As part of its increasingly aggressive drive to achieve growth, the Coalition Government have introduced the Growth and Infrastructure Bill (G&I Bill) to Parliament. Slotted in to the gap left behind by the Lords Reform Bill, the G&I Bill feels somewhat shoehorned into Parliament and is now being pushed through at pace.
As the Localism Bill made its way through Parliament we were all fully engaged with the process. In comparison, this new bill seems to be sneaking its way through with its second reading due today. This Bill appears to be at odds with the Localism Act, placing economic interests before both local people and the environment. While it doesn’t mention ancient woodland directly, we feel the direction of travel poses a very real threat.
But what fireworks does this new act bring and what will go on the bonfire in its wake? Here are the elements that I think will have the most impact on the natural environment:
Speeding up the planning system…
- The 2008 Planning Act brought in the major infrastructure regime whereby major projects deemed to be of national significance are examined by the Planning Inspectorate and determined by the Secretary of State within a year. Currently this approach only covers nationally important infrastructure projects, such as airports and very large energy and waste developments. The G&I Bill will extend the remit of this process, but only defines this as far as “economically essential development, like manufacturing parks or big leisure parks”. Though in a speech the Planning Minister Nick Boles has indicated this could include science parks, industrial developments and minerals extraction. This will take power away from local people who want to protect their local environment.
- Local Planning Authorities (LPAs) that have a poor performance record in terms of time it takes them to reach decisions, and LPAs which are most often overruled at appeal, will be subject to special measures which would allow developers to bypass them and go straight to the Planning Inspectorate. Details of how these criteria will be judged have not however been made clear in the Bill so far, but it seems to me it will put increasing pressure on LPAs to rush decisions through, putting an increasing emphasis on quantity over quality.
- The Bill gives Mineral Planning Authorities (MPAs) greater discretion as to when they review Minerals Planning Permissions. The 1995 Environment Act currently determines that all minerals permissions should be reviewed every 15 years to ensure that all the attached conditions remain relevant and up to date. As you can imagine, with improving technologies there is always scope to minimise many of the impacts of mineral working such as noise, dust and vibration, and even conditions written only 15 years ago can seem very outdated. It also ensures that the best possible restoration scheme is progressed. To lose this opportunity to enhance environmental protection and improve the quality of life for residents near quarries for the sake of saving minerals operator’s money seems very short sighted.
- The Bill will also place a limit on the amount of information an LPA can request when an application is submitted, it must be judged to be reasonable. There is a real risk that ecological and arboricultural surveys may be the first to go if the LPA is under pressure to act quickly and there are no designated sites involved.

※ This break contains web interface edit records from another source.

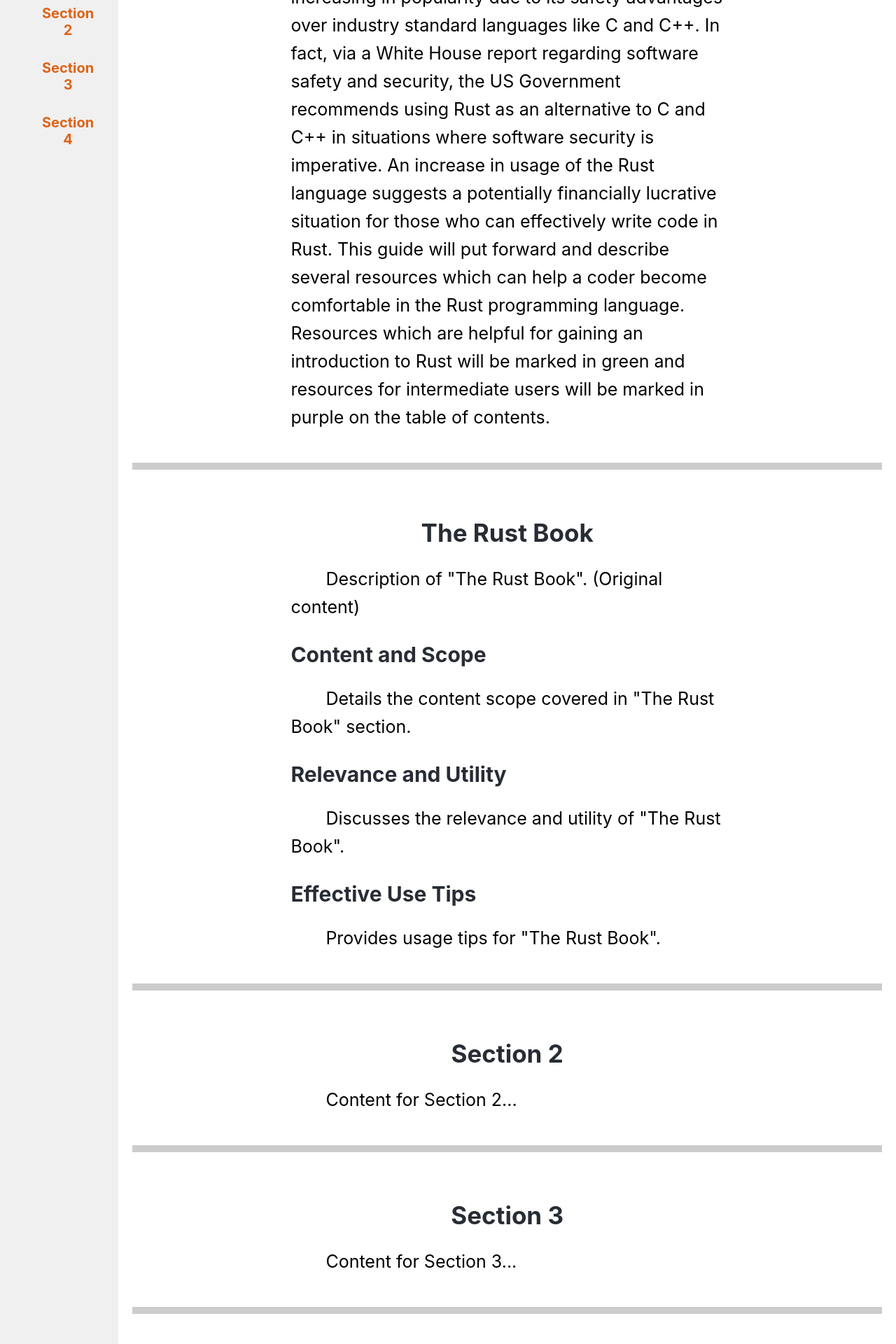
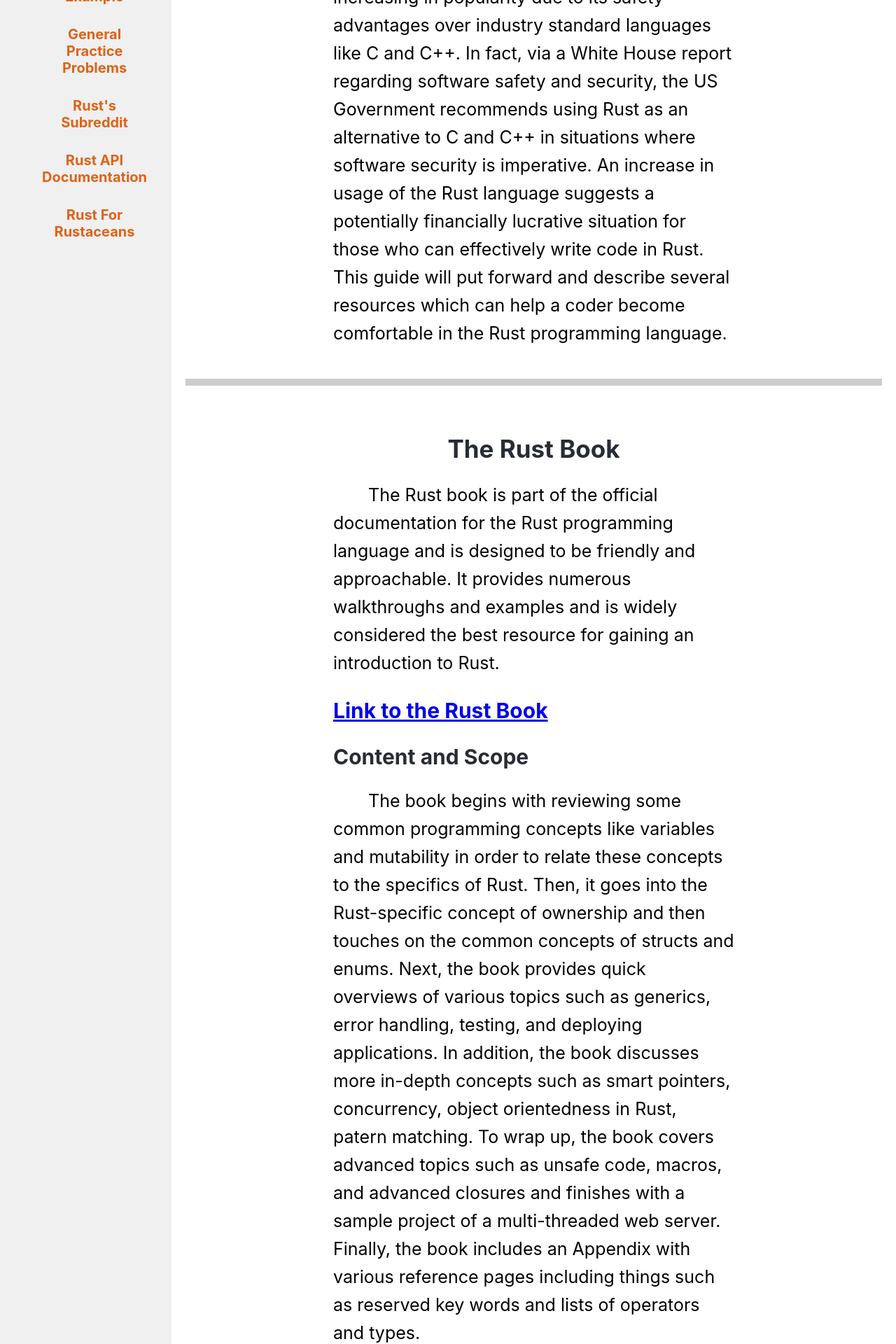
Before and after one commit to quinn-caverly/202c-internet-guide, a React (Create React App) app: page / in a window 1280 px wide. Shown: the part 840-2760 px from the top of the page at 70% size. Built offline with nearby package versions, Linux system fonts and the light colour scheme; the HTML template or start-up script is replaced by a standard one.

Commit message:
boilerplate for each section

```diff
--- a/src/App.css
+++ b/src/App.css
@@ -95,7 +95,7 @@
   margin-bottom: 10px;
 }
 
-.Subsection h3 {
+h3 {
   color: #282c34;
   font-size: 30px;
   max-width: 60%;
--- a/src/App.tsx
+++ b/src/App.tsx
@@ -1,4 +1,10 @@
 import "./App.css";
+import AdventOfCode from "./content_blocks/AdventOfCode";
+import RustAPIDocumentation from "./content_blocks/RustAPIDocumentation";
+import RustBook from "./content_blocks/RustBook";
+import RustByExample from "./content_blocks/RustByExample";
+import RustForRustaceans from "./content_blocks/RustForRustaceans";
+import RustSubreddit from "./content_blocks/RustSubreddit";
 import Rustacean from "./Rustacean";
 
 function App() {
@@ -14,19 +20,25 @@
         <nav className="TableOfContents">
           <ul>
             <li>
-              <a href="#section1">Why Rust?</a>
+              <a href="#abstract">Why Rust?</a>
             </li>
             <li className="indented">
-              <a href="#section1">Section 1</a>
+              <a href="#rust-book">The Rust Book</a>
             </li>
             <li className="indented">
-              <a href="#section2">Section 2</a>
+              <a href="#rust-by-example">Rust By Example</a>
             </li>
             <li className="indented">
-              <a href="#section3">Section 3</a>
+              <a href="#advent-of-code">General Practice Problems</a>
             </li>
             <li className="indented">
-              <a href="#section4">Section 4</a>
+              <a href="#rust-subreddit">Rust's Subreddit</a>
+            </li>
+            <li className="indented">
+              <a href="#rust-api-documentation">Rust API Documentation</a>
+            </li>
+            <li className="indented">
+              <a href="#rust-for-rustaceans">Rust For Rustaceans</a>
             </li>
           </ul>
         </nav>
@@ -43,38 +55,15 @@
               potentially financially lucrative situation for those who can
               effectively write code in Rust. This guide will put forward and
               describe several resources which can help a coder become
-              comfortable in the Rust programming language. Resources which are
-              helpful for gaining an introduction to Rust will be marked in
-              green and resources for intermediate users will be marked in
-              purple on the table of contents.
+              comfortable in the Rust programming language.
             </p>
           </section>
-          <section id="section1">
-            <h2>The Rust Book</h2>
-            <p>Description of "The Rust Book". (Original content)</p>
-            <div className="Subsection">
-              <h3>Content and Scope</h3>
-              <p>
-                Details the content scope covered in "The Rust Book" section.
-              </p>
-              <h3>Relevance and Utility</h3>
-              <p>Discusses the relevance and utility of "The Rust Book".</p>
-              <h3>Effective Use Tips</h3>
-              <p>Provides usage tips for "The Rust Book".</p>
-            </div>
-          </section>
-          <section id="section2">
-            <h2>Section 2</h2>
-            <p>Content for Section 2...</p>
-          </section>
-          <section id="section3">
-            <h2>Section 3</h2>
-            <p>Content for Section 3...</p>
-          </section>
-          <section id="section4">
-            <h2>Section 4</h2>
-            <p>Content for Section 4...</p>
-          </section>
+          <RustBook />
+          <RustByExample />
+          <AdventOfCode />
+          <RustSubreddit />
+          <RustAPIDocumentation />
+          <RustForRustaceans />
         </main>
       </div>
     </div>
--- /dev/null
+++ b/src/content_blocks/AdventOfCode.tsx
@@ -0,0 +1,21 @@
+export default function AdventOfCode() {
+  return (
+    <section id="advent-of-code">
+      <h2>General Practice Problems</h2>
+      <p></p>
+      <h3>
+        <a href="https://adventofcode.com/">
+          Link to the Advent of Code practice problems
+        </a>
+      </h3>
+      <div className="Subsection">
+        <h3>Content and Scope</h3>
+        <p>and lists of operators and types.</p>
+        <h3>Relevance and Utility</h3>
+        <p>Discusses the relevance and utility of "The Rust Book".</p>
+        <h3>Effective Use Tips</h3>
+        <p>Provides usage tips for "The Rust Book".</p>
+      </div>
+    </section>
+  );
+}
--- /dev/null
+++ b/src/content_blocks/RustAPIDocumentation.tsx
@@ -0,0 +1,21 @@
+export default function RustAPIDocumentation() {
+  return (
+    <section id="rust-api-documentation">
+      <h2>Rust API Documentation</h2>
+      <p></p>
+      <h3>
+        <a href="https://doc.rust-lang.org/beta/std/index.html">
+          Link to the docs
+        </a>
+      </h3>
+      <div className="Subsection">
+        <h3>Content and Scope</h3>
+        <p>and lists of operators and types.</p>
+        <h3>Relevance and Utility</h3>
+        <p>Discusses the relevance and utility of "The Rust Book".</p>
+        <h3>Effective Use Tips</h3>
+        <p>Provides usage tips for "The Rust Book".</p>
+      </div>
+    </section>
+  );
+}
--- /dev/null
+++ b/src/content_blocks/RustBook.tsx
@@ -0,0 +1,42 @@
+import React from "react";
+
+export default function RustBook() {
+  return (
+    <section id="rust-book">
+      <h2>The Rust Book</h2>
+      <p>
+        The Rust book is part of the official documentation for the Rust
+        programming language and is designed to be friendly and approachable. It
+        provides numerous walkthroughs and examples and is widely considered the
+        best resource for gaining an introduction to Rust.
+      </p>
+      <h3>
+        <a href="https://doc.rust-lang.org/stable/book/">
+          Link to the Rust Book
+        </a>
+      </h3>
+      <div className="Subsection">
+        <h3>Content and Scope</h3>
+        <p>
+          The book begins with reviewing some common programming concepts like
+          variables and mutability in order to relate these concepts to the
+          specifics of Rust. Then, it goes into the Rust-specific concept of
+          ownership and then touches on the common concepts of structs and
+          enums. Next, the book provides quick overviews of various topics such
+          as generics, error handling, testing, and deploying applications. In
+          addition, the book discusses more in-depth concepts such as smart
+          pointers, concurrency, object orientedness in Rust, patern matching.
+          To wrap up, the book covers advanced topics such as unsafe code,
+          macros, and advanced closures and finishes with a sample project of a
+          multi-threaded web server. Finally, the book includes an Appendix with
+          various reference pages including things such as reserved key words
+          and lists of operators and types.
+        </p>
+        <h3>Relevance and Utility</h3>
+        <p>Discusses the relevance and utility of "The Rust Book".</p>
+        <h3>Effective Use Tips</h3>
+        <p>Provides usage tips for "The Rust Book".</p>
+      </div>
+    </section>
+  );
+}
--- /dev/null
+++ b/src/content_blocks/RustByExample.tsx
@@ -0,0 +1,21 @@
+export default function RustByExample() {
+  return (
+    <section id="rust-by-example">
+      <h2>Rust By Example</h2>
+      <p></p>
+      <h3>
+        <a href="https://doc.rust-lang.org/stable/book/">
+          Link to the Rust Book
+        </a>
+      </h3>
+      <div className="Subsection">
+        <h3>Content and Scope</h3>
+        <p>and lists of operators and types.</p>
+        <h3>Relevance and Utility</h3>
+        <p>Discusses the relevance and utility of "The Rust Book".</p>
+        <h3>Effective Use Tips</h3>
+        <p>Provides usage tips for "The Rust Book".</p>
+      </div>
+    </section>
+  );
+}
--- /dev/null
+++ b/src/content_blocks/RustForRustaceans.tsx
@@ -0,0 +1,23 @@
+import React from "react";
+
+export default function RustForRustaceans() {
+  return (
+    <section id="rust-for-rustaceans">
+      <h2>Rust For Rustaceans Book</h2>
+      <p></p>
+      <h3>
+        <a href="https://doc.rust-lang.org/stable/book/">
+          Link to the Rust Book
+        </a>
+      </h3>
+      <div className="Subsection">
+        <h3>Content and Scope</h3>
+        <p>and lists of operators and types.</p>
+        <h3>Relevance and Utility</h3>
+        <p>Discusses the relevance and utility of "The Rust Book".</p>
+        <h3>Effective Use Tips</h3>
+        <p>Provides usage tips for "The Rust Book".</p>
+      </div>
+    </section>
+  );
+}
--- /dev/null
+++ b/src/content_blocks/RustSubreddit.tsx
@@ -0,0 +1,21 @@
+export default function RustSubreddit() {
+  return (
+    <section id="rust-subreddit">
+      <h2>Rust's Subreddit</h2>
+      <p></p>
+      <h3>
+        <a href="https://doc.rust-lang.org/stable/book/">
+          Link to the Rust Book
+        </a>
+      </h3>
+      <div className="Subsection">
+        <h3>Content and Scope</h3>
+        <p>and lists of operators and types.</p>
+        <h3>Relevance and Utility</h3>
+        <p>Discusses the relevance and utility of "The Rust Book".</p>
+        <h3>Effective Use Tips</h3>
+        <p>Provides usage tips for "The Rust Book".</p>
+      </div>
+    </section>
+  );
+}
```
Also changed, not shown: src/Rustacean.svg (deleted).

Facilitating new development…
- New rules will make it easier for landowners to prevent town and village green applications by allowing them to block other peoples applications. It will also end people’s right to apply to register a village green when there is a trigger event such as a planning application. We know this designation has been abused in the past and we knew it was coming, but what about the new ‘designated green space’ that the National Planning Policy Framework (NPPF) promised?
- The G&I Bill will also amend the regulations that restrict where telecommunications equipment can be installed. This will make it easier for operators to install equipment in National Parks and Areas of Outstanding Natural Beauty.
This is not supposed to be a definitive list; the G&I Bill covers many different things from employment law to investment in energy. This article just highlights some of the key planning points and illustrates what we believe to be an increased threat to natural environment as the dash for growth trumps other concerns. It seems to be a direct contradiction to the Localism Act. Instead of promoting local engagement and ‘people power’ it puts economic interests alone before the places that we all care about.
Victoria Bankes Price, Planning Adviser